No mention of "ice boxes" or of ice delivery, but a Jan 23rd, 1887 letter talks of storage "I have a storage bill to pay on Thursday. I guess it will be pretty heavy as I sent the refrigerator to Mrs. Dolman, & bureau, machine chair [what is this?] &c. here. .
The only references are to ice cream in 1895 and 1896 and "a very cold apollonian lemonade" in April 1891.
But Odell mentions that "During the summer [run of Prince Karl with Richard Mansfield at the Madison Square Theatre in 1886] ladies in the audience were served gratis with ices from Maillard's, just a few steps from the theatre, at the corner of Broadway and 24th Street.

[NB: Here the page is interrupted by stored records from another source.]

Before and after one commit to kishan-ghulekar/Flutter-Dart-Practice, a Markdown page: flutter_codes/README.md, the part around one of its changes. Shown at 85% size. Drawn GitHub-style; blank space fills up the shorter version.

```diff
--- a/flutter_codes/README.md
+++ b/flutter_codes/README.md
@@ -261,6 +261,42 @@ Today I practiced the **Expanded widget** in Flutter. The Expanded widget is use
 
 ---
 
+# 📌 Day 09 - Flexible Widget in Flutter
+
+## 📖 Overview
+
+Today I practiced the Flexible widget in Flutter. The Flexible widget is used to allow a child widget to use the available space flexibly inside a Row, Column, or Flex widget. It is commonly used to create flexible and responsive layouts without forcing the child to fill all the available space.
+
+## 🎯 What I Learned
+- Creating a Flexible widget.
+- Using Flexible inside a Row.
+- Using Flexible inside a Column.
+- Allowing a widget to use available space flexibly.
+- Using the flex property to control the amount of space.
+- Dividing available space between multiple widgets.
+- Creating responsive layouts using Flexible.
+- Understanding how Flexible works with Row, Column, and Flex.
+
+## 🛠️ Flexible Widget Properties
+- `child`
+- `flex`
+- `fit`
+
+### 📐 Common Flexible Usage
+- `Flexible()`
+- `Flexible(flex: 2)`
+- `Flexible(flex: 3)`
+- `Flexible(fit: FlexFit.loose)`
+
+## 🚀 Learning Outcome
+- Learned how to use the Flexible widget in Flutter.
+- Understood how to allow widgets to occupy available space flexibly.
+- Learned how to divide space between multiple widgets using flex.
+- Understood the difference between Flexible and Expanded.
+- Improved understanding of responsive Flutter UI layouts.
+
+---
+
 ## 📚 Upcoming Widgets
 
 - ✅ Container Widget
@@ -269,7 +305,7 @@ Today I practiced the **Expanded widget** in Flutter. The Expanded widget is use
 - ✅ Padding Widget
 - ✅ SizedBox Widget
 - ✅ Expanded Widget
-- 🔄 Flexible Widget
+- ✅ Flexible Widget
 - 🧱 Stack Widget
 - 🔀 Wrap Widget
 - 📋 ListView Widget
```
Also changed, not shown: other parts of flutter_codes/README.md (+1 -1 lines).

Internet and web: While these were far in the future for EJ Phillips, they have been invaluable for my work. When this project started in 1992 I didn't even have email and the web wasn't available outside high tech labs. I had email by 1993 or 1994 and some web access -- but no search engines until Alta Vista came along in Dec. 1995. I learned to use it in 1996. Google came out in 1998. While I've spent a fair amount of time in libraries and archives, with printed resources, the web has been invaluable in researching these letters, and the amount of historical material available continues to increase. The availability of digitized newspapers is wonderful and the quantity continues to grow.

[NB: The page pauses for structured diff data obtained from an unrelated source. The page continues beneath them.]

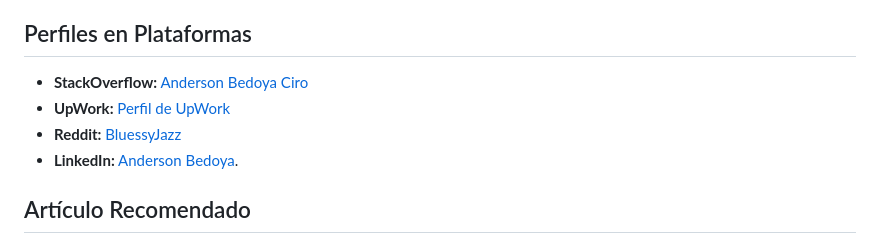
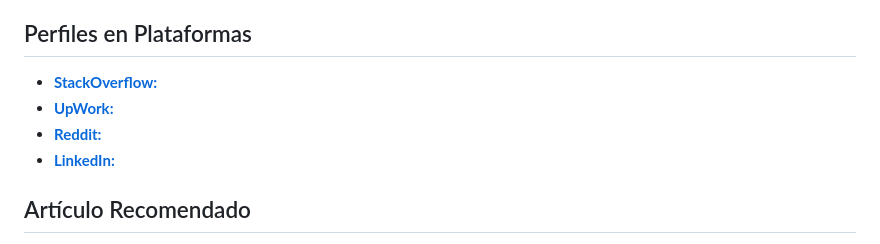
Before and after one commit to BluessyJazz/ppi_pl_BEDOYAa, a Markdown page: README.md, the part around one of its changes. GitHub-like rendering.

```diff
--- a/README.md
+++ b/README.md
@@ -31,10 +31,10 @@ En esta sección, detallaré mi progreso en el área de análisis y manipulació
 
 ## Perfiles en Plataformas
 
-- **StackOverflow:** [Anderson Bedoya Ciro](https://stackoverflow.com/users/24114620/anderson-bedoya-ciro)
-- **UpWork:** [Perfil de UpWork](https://www.upwork.com/freelancers/~017adf9fda4a06cf8a)
-- **Reddit:** [BluessyJazz](https://www.reddit.com/user/BluessyJazz/)
-- **LinkedIn:** [Anderson Bedoya](https://www.linkedin.com/in/anderson-bedoya-ciro-9abb1724a).
+- [**StackOverflow:**](https://stackoverflow.com/users/24114620/anderson-bedoya-ciro)
+- [**UpWork:**](https://www.upwork.com/freelancers/~017adf9fda4a06cf8a)
+- [**Reddit:**](https://www.reddit.com/user/BluessyJazz/)
+- [**LinkedIn:**](https://www.linkedin.com/in/anderson-bedoya-ciro-9abb1724a)
 
 ## Artículo Recomendado
 
```
Also changed, not shown: other parts of README.md (+1 -1 lines).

Chauncey Depew, 100 Years of American Commerce 1895 http://www.archive.org/stream/17951895onehundr01depeuoft/17951895onehundr01depeuoft_djvu.txt
Greenberg, Stanley and Thomas H. Garber, Invisible New York: The Hidden infrastructure of the City, Johns Hopkins University Press, 1998
Marvin, Carolyn, When Old Technologies were New: Thinking about electric communication in the late nineteenth century, Oxford Univ. Press, 1990 https://www.amazon.com/When-Old-Technologies-Were-Communication/dp/0195063414
Melosi, Martin V. The Sanitary City: Urban Infrastructure in America from Colonial Times to the Present (Creating the North American Landscape), Johns Hopkins Univ. Press, 1999 https://www.amazon.com/dp/0801861527/ref=rdr_ext_tmb
Nye, David E. American Technological Sublime, MIT Press, 1994?
Nye, David E. Electrifying America, MIT Press, 1990 https://www.amazon.com/Electrifying-America-Meanings-Technology-1880-1940/dp/0262640309
Weible, Robert and Francis R. Walsh, The Popular Perception of Industrial History, American Association for State and Local History, 1989
American Memory, Library of Congress, Technology & Industry http://memory.loc.gov/ammem/browse/ListSome.php?category=Technology,+Industry
Harpers Weekly Business Machines 1857-1912 http://businessmachines.harpweek.com/
Science in the 19th Century, University of Sheffield, University of Leeds http://www.sciper.org/index.html Searchable
Last Updated Jan 13, 2018
A to Z Index
these letters About EJ